■ Task goal
Since pictures are not wanted, repeat only the text of the records, word for word.

■ Task inputs
►
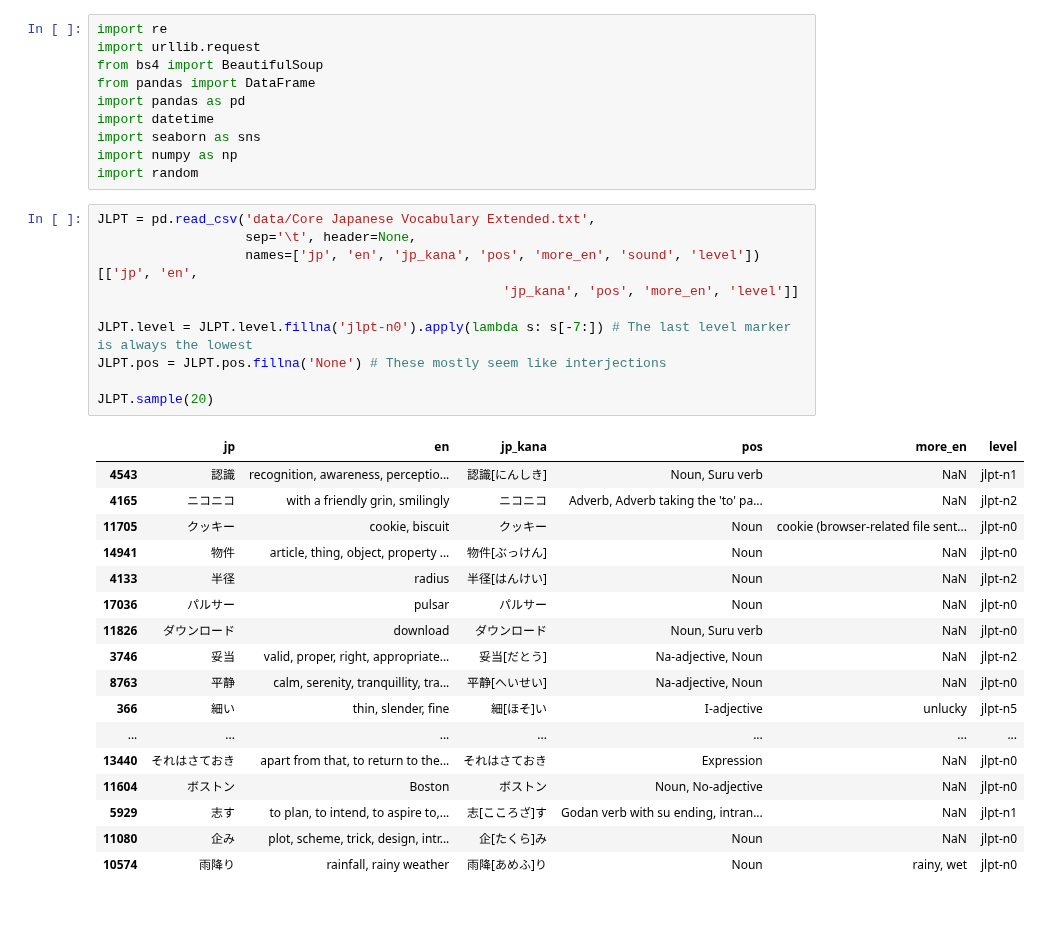
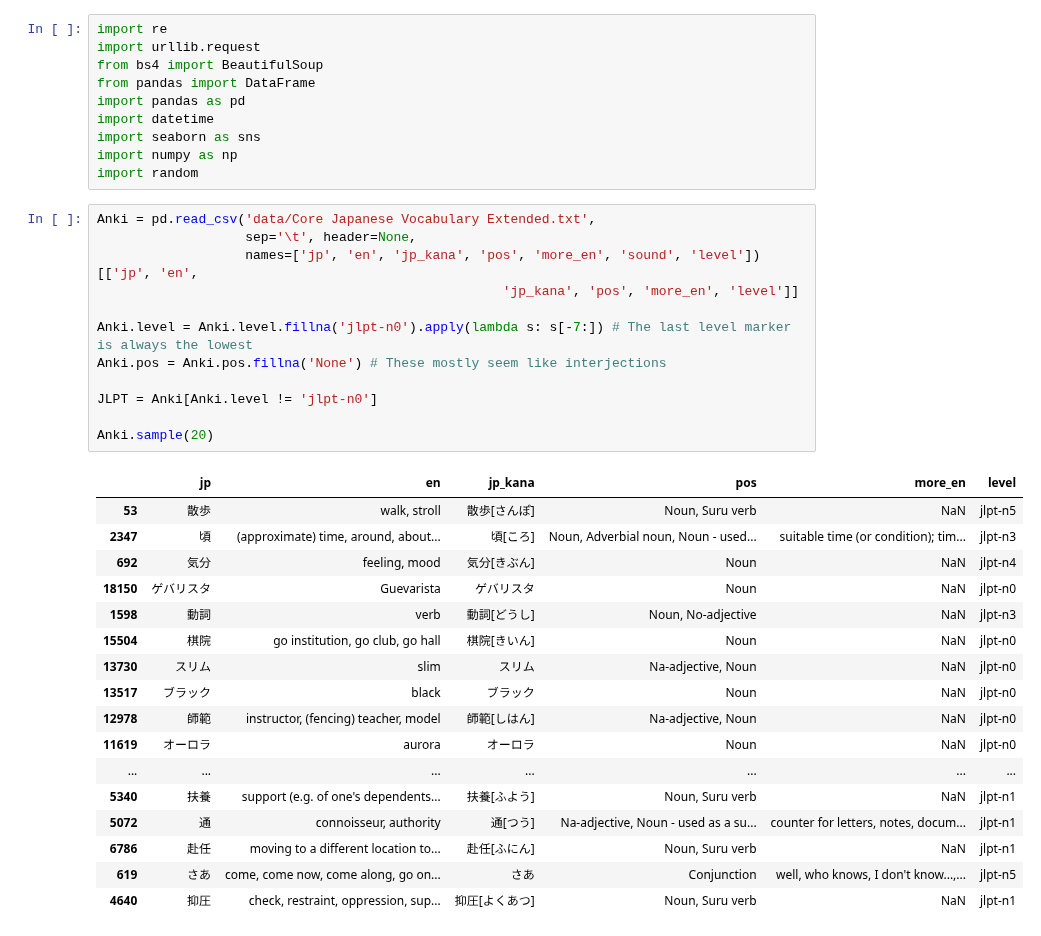
Before and after one commit to kebuhcah/experiments, a Jupyter notebook: vocab-scrape/anki-extract.ipynb, the cells around one changed output. Drawn from its saved outputs; the diff is of its cells as text.

Commit message:
rename tables so JLPT is subset of Anki

```diff
--- a/vocab-scrape/anki-extract.ipynb
+++ b/vocab-scrape/anki-extract.ipynb
@@ -9,30 +9,32 @@ import seaborn as sns
 import numpy as np
 import random
 # %%
-JLPT = pd.read_csv('data/Core Japanese Vocabulary Extended.txt',
+Anki = pd.read_csv('data/Core Japanese Vocabulary Extended.txt',
                    sep='\t', header=None,
                    names=['jp', 'en', 'jp_kana', 'pos', 'more_en', 'sound', 'level'])[['jp', 'en',
                                                     'jp_kana', 'pos', 'more_en', 'level']]
 
-JLPT.level = JLPT.level.fillna('jlpt-n0').apply(lambda s: s[-7:]) # The last level marker is always the lowest
-JLPT.pos = JLPT.pos.fillna('None') # These mostly seem like interjections
+Anki.level = Anki.level.fillna('jlpt-n0').apply(lambda s: s[-7:]) # The last level marker is always the lowest
+Anki.pos = Anki.pos.fillna('None') # These mostly seem like interjections
 
-JLPT.sample(20)
+JLPT = Anki[Anki.level != 'jlpt-n0']
+
+Anki.sample(20)
 # %% [output]
 |  | jp | en | jp_kana | pos | more_en | level |
-| 4543 | 認識 | recognition, awareness, perceptio... | 認識[にんしき] | Noun, Suru verb | NaN | jlpt-n1 |
-| 4165 | ニコニコ | with a friendly grin, smilingly | ニコニコ | Adverb, Adverb taking the 'to' pa... | NaN | jlpt-n2 |
-| 11705 | クッキー | cookie, biscuit | クッキー | Noun | cookie (browser-related file sent... | jlpt-n0 |
-| 14941 | 物件 | article, thing, object, property ... | 物件[ぶっけん] | Noun | NaN | jlpt-n0 |
-| 4133 | 半径 | radius | 半径[はんけい] | Noun | NaN | jlpt-n2 |
-| 17036 | パルサー | pulsar | パルサー | Noun | NaN | jlpt-n0 |
-| 11826 | ダウンロード | download | ダウンロード | Noun, Suru verb | NaN | jlpt-n0 |
-| 3746 | 妥当 | valid, proper, right, appropriate... | 妥当[だとう] | Na-adjective, Noun | NaN | jlpt-n2 |
-| 8763 | 平静 | calm, serenity, tranquillity, tra... | 平静[へいせい] | Na-adjective, Noun | NaN | jlpt-n0 |
-| 366 | 細い | thin, slender, fine | 細[ほそ]い | I-adjective | unlucky | jlpt-n5 |
+| 53 | 散歩 | walk, stroll | 散歩[さんぽ] | Noun, Suru verb | NaN | jlpt-n5 |
+| 2347 | 頃 | (approximate) time, around, about... | 頃[ころ] | Noun, Adverbial noun, Noun - used... | suitable time (or condition); tim... | jlpt-n3 |
+| 692 | 気分 | feeling, mood | 気分[きぶん] | Noun | NaN | jlpt-n4 |
+| 18150 | ゲバリスタ | Guevarista | ゲバリスタ | Noun | NaN | jlpt-n0 |
+| 1598 | 動詞 | verb | 動詞[どうし] | Noun, No-adjective | NaN | jlpt-n3 |
+| 15504 | 棋院 | go institution, go club, go hall | 棋院[きいん] | Noun | NaN | jlpt-n0 |
+| 13730 | スリム | slim | スリム | Na-adjective, Noun | NaN | jlpt-n0 |
+| 13517 | ブラック | black | ブラック | Noun | NaN | jlpt-n0 |
+| 12978 | 師範 | instructor, (fencing) teacher, model | 師範[しはん] | Na-adjective, Noun | NaN | jlpt-n0 |
+| 11619 | オーロラ | aurora | オーロラ | Noun | NaN | jlpt-n0 |
 | ... | ... | ... | ... | ... | ... | ... |
-| 13440 | それはさておき | apart from that, to return to the... | それはさておき | Expression | NaN | jlpt-n0 |
-| 11604 | ボストン | Boston | ボストン | Noun, No-adjective | NaN | jlpt-n0 |
-| 5929 | 志す | to plan, to intend, to aspire to,... | 志[こころざ]す | Godan verb with su ending, intran... | NaN | jlpt-n1 |
-| 11080 | 企み | plot, scheme, trick, design, intr... | 企[たくら]み | Noun | NaN | jlpt-n0 |
-| 10574 | 雨降り | rainfall, rainy weather | 雨降[あめふ]り | Noun | rainy, wet | jlpt-n0 |
+| 5340 | 扶養 | support (e.g. of one's dependents... | 扶養[ふよう] | Noun, Suru verb | NaN | jlpt-n1 |
+| 5072 | 通 | connoisseur, authority | 通[つう] | Na-adjective, Noun - used as a su... | counter for letters, notes, docum... | jlpt-n1 |
+| 6786 | 赴任 | moving to a different location to... | 赴任[ふにん] | Noun, Suru verb | NaN | jlpt-n1 |
+| 619 | さあ | come, come now, come along, go on... | さあ | Conjunction | well, who knows, I don't know...,... | jlpt-n5 |
+| 4640 | 抑圧 | check, restraint, oppression, sup... | 抑圧[よくあつ] | Noun, Suru verb | NaN | jlpt-n1 |
```
Also changed, not shown: parts of 4 cells of this notebook.
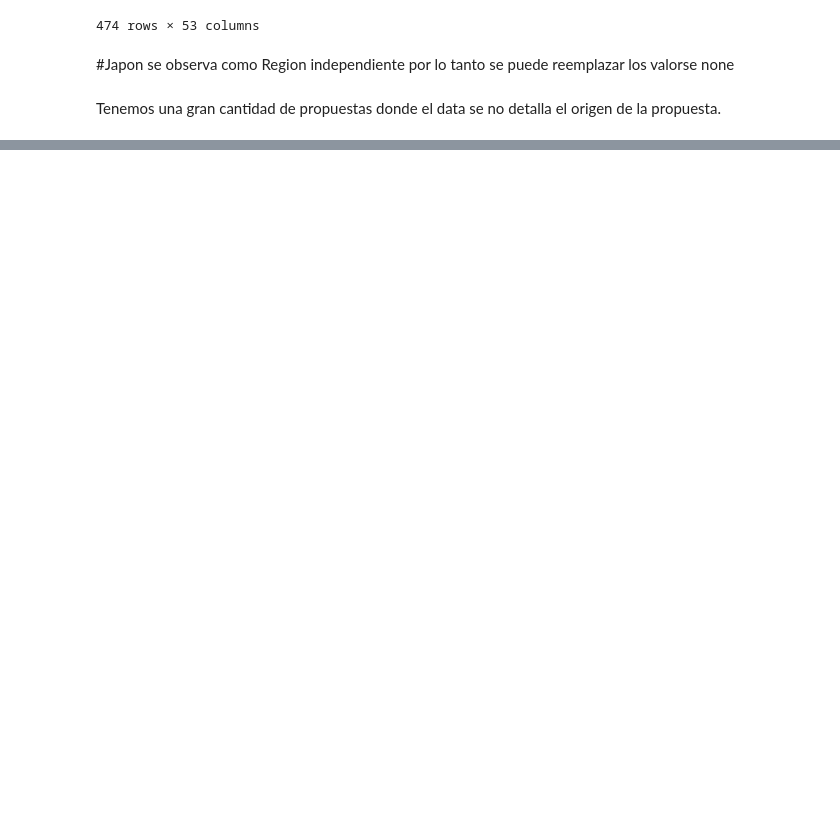
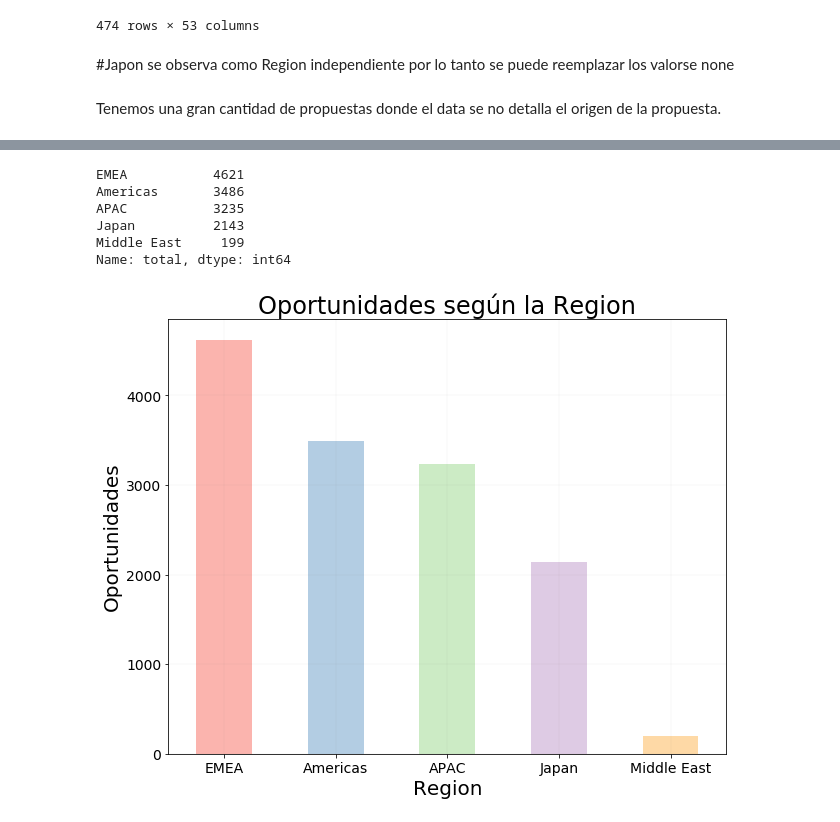
Before and after one commit to faristegui/tpdatos-2c-2020, a Jupyter notebook: tp1-cesar.ipynb, the cells around one changed output, grey strips where cells are left out. Drawn from its saved outputs; the diff is of its cells as text; code cells hidden in the pictures; blank space fills up the shorter version.

```diff
--- a/tp1-cesar.ipynb
+++ b/tp1-cesar.ipynb
@@ -428,0 +885,3 @@ AttributeError: module 'pygal.maps' has no attribute 'world'
+# %%
+df_train.loc[(df_train['Region'].str.match('EMEA')) & (df_train['Territory'].str.match('Jordan')),'Region_unified'] = \
+df_train.loc[(df_train['Region'].str.match('EMEA')) & (df_train['Territory'].str.match('Jordan')),'Region_unified'].replace('EMEA', 'Middle East')
@@ -428,0 +906,3 @@ AttributeError: module 'pygal.maps' has no attribute 'world'
+# %%
+df_train.loc[(df_train['Region'].str.match('EMEA')) & (df_train['Territory'].str.match('UAE \(Dubai\)')),'Region_unified'] = \
+df_train.loc[(df_train['Region'].str.match('EMEA')) & (df_train['Territory'].str.match('UAE \(Dubai\)')),'Region_unified'].replace('EMEA', 'Middle East')
@@ -428,0 +919,5 @@ AttributeError: module 'pygal.maps' has no attribute 'world'
+# %%
+grouped_Region = df_train['Region_unified'].value_counts().to_frame()
+grouped_Region = grouped_Region.rename(columns={"Region_unified": "total"})
+
+grouped_Region
@@ -428,0 +931,21 @@ AttributeError: module 'pygal.maps' has no attribute 'world'
+# %%
+grouped_Region_top5 = grouped_Region['total'].nlargest(5)
+grouped_Region_top5
+# %% [output]
+EMEA           4621
+Americas       3486
+APAC           3235
+Japan          2143
+Middle East     199
+Name: total, dtype: int64
+# %%
+13684
+paired_colors = plt.cm.Pastel1(range(len(grouped_Region_top5)))
+grouped_Region_top5.plot(kind='bar', rot=0, figsize=(10,8), color=paired_colors, fontsize=14, label='index')
+plt.grid(color='grey', linestyle='-', linewidth=0.2, alpha=0.3)
+plt.title('Oportunidades según la Region', fontsize=24);
+plt.xlabel('Region', fontsize=20);
+
+plt.ylabel('Oportunidades', fontsize=20);
+# %% [output]
+[figure, added]
```
Also changed, not shown: parts of 86 cells of this notebook.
◄
■ Your response
Before and after one commit to kebuhcah/experiments, a Jupyter notebook: vocab-scrape/anki-extract.ipynb, the cells around one changed output. Drawn from its saved outputs; the diff is of its cells as text.

Commit message:
rename tables so JLPT is subset of Anki

```diff
--- a/vocab-scrape/anki-extract.ipynb
+++ b/vocab-scrape/anki-extract.ipynb
@@ -9,30 +9,32 @@ import seaborn as sns
 import numpy as np
 import random
 # %%
-JLPT = pd.read_csv('data/Core Japanese Vocabulary Extended.txt',
+Anki = pd.read_csv('data/Core Japanese Vocabulary Extended.txt',
                    sep='\t', header=None,
                    names=['jp', 'en', 'jp_kana', 'pos', 'more_en', 'sound', 'level'])[['jp', 'en',
                                                     'jp_kana', 'pos', 'more_en', 'level']]
 
-JLPT.level = JLPT.level.fillna('jlpt-n0').apply(lambda s: s[-7:]) # The last level marker is always the lowest
-JLPT.pos = JLPT.pos.fillna('None') # These mostly seem like interjections
+Anki.level = Anki.level.fillna('jlpt-n0').apply(lambda s: s[-7:]) # The last level marker is always the lowest
+Anki.pos = Anki.pos.fillna('None') # These mostly seem like interjections
 
-JLPT.sample(20)
+JLPT = Anki[Anki.level != 'jlpt-n0']
+
+Anki.sample(20)
 # %% [output]
 |  | jp | en | jp_kana | pos | more_en | level |
-| 4543 | 認識 | recognition, awareness, perceptio... | 認識[にんしき] | Noun, Suru verb | NaN | jlpt-n1 |
-| 4165 | ニコニコ | with a friendly grin, smilingly | ニコニコ | Adverb, Adverb taking the 'to' pa... | NaN | jlpt-n2 |
-| 11705 | クッキー | cookie, biscuit | クッキー | Noun | cookie (browser-related file sent... | jlpt-n0 |
-| 14941 | 物件 | article, thing, object, property ... | 物件[ぶっけん] | Noun | NaN | jlpt-n0 |
-| 4133 | 半径 | radius | 半径[はんけい] | Noun | NaN | jlpt-n2 |
-| 17036 | パルサー | pulsar | パルサー | Noun | NaN | jlpt-n0 |
-| 11826 | ダウンロード | download | ダウンロード | Noun, Suru verb | NaN | jlpt-n0 |
-| 3746 | 妥当 | valid, proper, right, appropriate... | 妥当[だとう] | Na-adjective, Noun | NaN | jlpt-n2 |
-| 8763 | 平静 | calm, serenity, tranquillity, tra... | 平静[へいせい] | Na-adjective, Noun | NaN | jlpt-n0 |
-| 366 | 細い | thin, slender, fine | 細[ほそ]い | I-adjective | unlucky | jlpt-n5 |
+| 53 | 散歩 | walk, stroll | 散歩[さんぽ] | Noun, Suru verb | NaN | jlpt-n5 |
+| 2347 | 頃 | (approximate) time, around, about... | 頃[ころ] | Noun, Adverbial noun, Noun - used... | suitable time (or condition); tim... | jlpt-n3 |
+| 692 | 気分 | feeling, mood | 気分[きぶん] | Noun | NaN | jlpt-n4 |
+| 18150 | ゲバリスタ | Guevarista | ゲバリスタ | Noun | NaN | jlpt-n0 |
+| 1598 | 動詞 | verb | 動詞[どうし] | Noun, No-adjective | NaN | jlpt-n3 |
+| 15504 | 棋院 | go institution, go club, go hall | 棋院[きいん] | Noun | NaN | jlpt-n0 |
+| 13730 | スリム | slim | スリム | Na-adjective, Noun | NaN | jlpt-n0 |
+| 13517 | ブラック | black | ブラック | Noun | NaN | jlpt-n0 |
+| 12978 | 師範 | instructor, (fencing) teacher, model | 師範[しはん] | Na-adjective, Noun | NaN | jlpt-n0 |
+| 11619 | オーロラ | aurora | オーロラ | Noun | NaN | jlpt-n0 |
 | ... | ... | ... | ... | ... | ... | ... |
-| 13440 | それはさておき | apart from that, to return to the... | それはさておき | Expression | NaN | jlpt-n0 |
-| 11604 | ボストン | Boston | ボストン | Noun, No-adjective | NaN | jlpt-n0 |
-| 5929 | 志す | to plan, to intend, to aspire to,... | 志[こころざ]す | Godan verb with su ending, intran... | NaN | jlpt-n1 |
-| 11080 | 企み | plot, scheme, trick, design, intr... | 企[たくら]み | Noun | NaN | jlpt-n0 |
-| 10574 | 雨降り | rainfall, rainy weather | 雨降[あめふ]り | Noun | rainy, wet | jlpt-n0 |
+| 5340 | 扶養 | support (e.g. of one's dependents... | 扶養[ふよう] | Noun, Suru verb | NaN | jlpt-n1 |
+| 5072 | 通 | connoisseur, authority | 通[つう] | Na-adjective, Noun - used as a su... | counter for letters, notes, docum... | jlpt-n1 |
+| 6786 | 赴任 | moving to a different location to... | 赴任[ふにん] | Noun, Suru verb | NaN | jlpt-n1 |
+| 619 | さあ | come, come now, come along, go on... | さあ | Conjunction | well, who knows, I don't know...,... | jlpt-n5 |
+| 4640 | 抑圧 | check, restraint, oppression, sup... | 抑圧[よくあつ] | Noun, Suru verb | NaN | jlpt-n1 |
```
Also changed, not shown: parts of 4 cells of this notebook.
Before and after one commit to faristegui/tpdatos-2c-2020, a Jupyter notebook: tp1-cesar.ipynb, the cells around one changed output, grey strips where cells are left out. Drawn from its saved outputs; the diff is of its cells as text; code cells hidden in the pictures; blank space fills up the shorter version.

```diff
--- a/tp1-cesar.ipynb
+++ b/tp1-cesar.ipynb
@@ -428,0 +885,3 @@ AttributeError: module 'pygal.maps' has no attribute 'world'
+# %%
+df_train.loc[(df_train['Region'].str.match('EMEA')) & (df_train['Territory'].str.match('Jordan')),'Region_unified'] = \
+df_train.loc[(df_train['Region'].str.match('EMEA')) & (df_train['Territory'].str.match('Jordan')),'Region_unified'].replace('EMEA', 'Middle East')
@@ -428,0 +906,3 @@ AttributeError: module 'pygal.maps' has no attribute 'world'
+# %%
+df_train.loc[(df_train['Region'].str.match('EMEA')) & (df_train['Territory'].str.match('UAE \(Dubai\)')),'Region_unified'] = \
+df_train.loc[(df_train['Region'].str.match('EMEA')) & (df_train['Territory'].str.match('UAE \(Dubai\)')),'Region_unified'].replace('EMEA', 'Middle East')
@@ -428,0 +919,5 @@ AttributeError: module 'pygal.maps' has no attribute 'world'
+# %%
+grouped_Region = df_train['Region_unified'].value_counts().to_frame()
+grouped_Region = grouped_Region.rename(columns={"Region_unified": "total"})
+
+grouped_Region
@@ -428,0 +931,21 @@ AttributeError: module 'pygal.maps' has no attribute 'world'
+# %%
+grouped_Region_top5 = grouped_Region['total'].nlargest(5)
+grouped_Region_top5
+# %% [output]
+EMEA           4621
+Americas       3486
+APAC           3235
+Japan          2143
+Middle East     199
+Name: total, dtype: int64
+# %%
+13684
+paired_colors = plt.cm.Pastel1(range(len(grouped_Region_top5)))
+grouped_Region_top5.plot(kind='bar', rot=0, figsize=(10,8), color=paired_colors, fontsize=14, label='index')
+plt.grid(color='grey', linestyle='-', linewidth=0.2, alpha=0.3)
+plt.title('Oportunidades según la Region', fontsize=24);
+plt.xlabel('Region', fontsize=20);
+
+plt.ylabel('Oportunidades', fontsize=20);
+# %% [output]
+[figure, added]
```
Also changed, not shown: parts of 86 cells of this notebook.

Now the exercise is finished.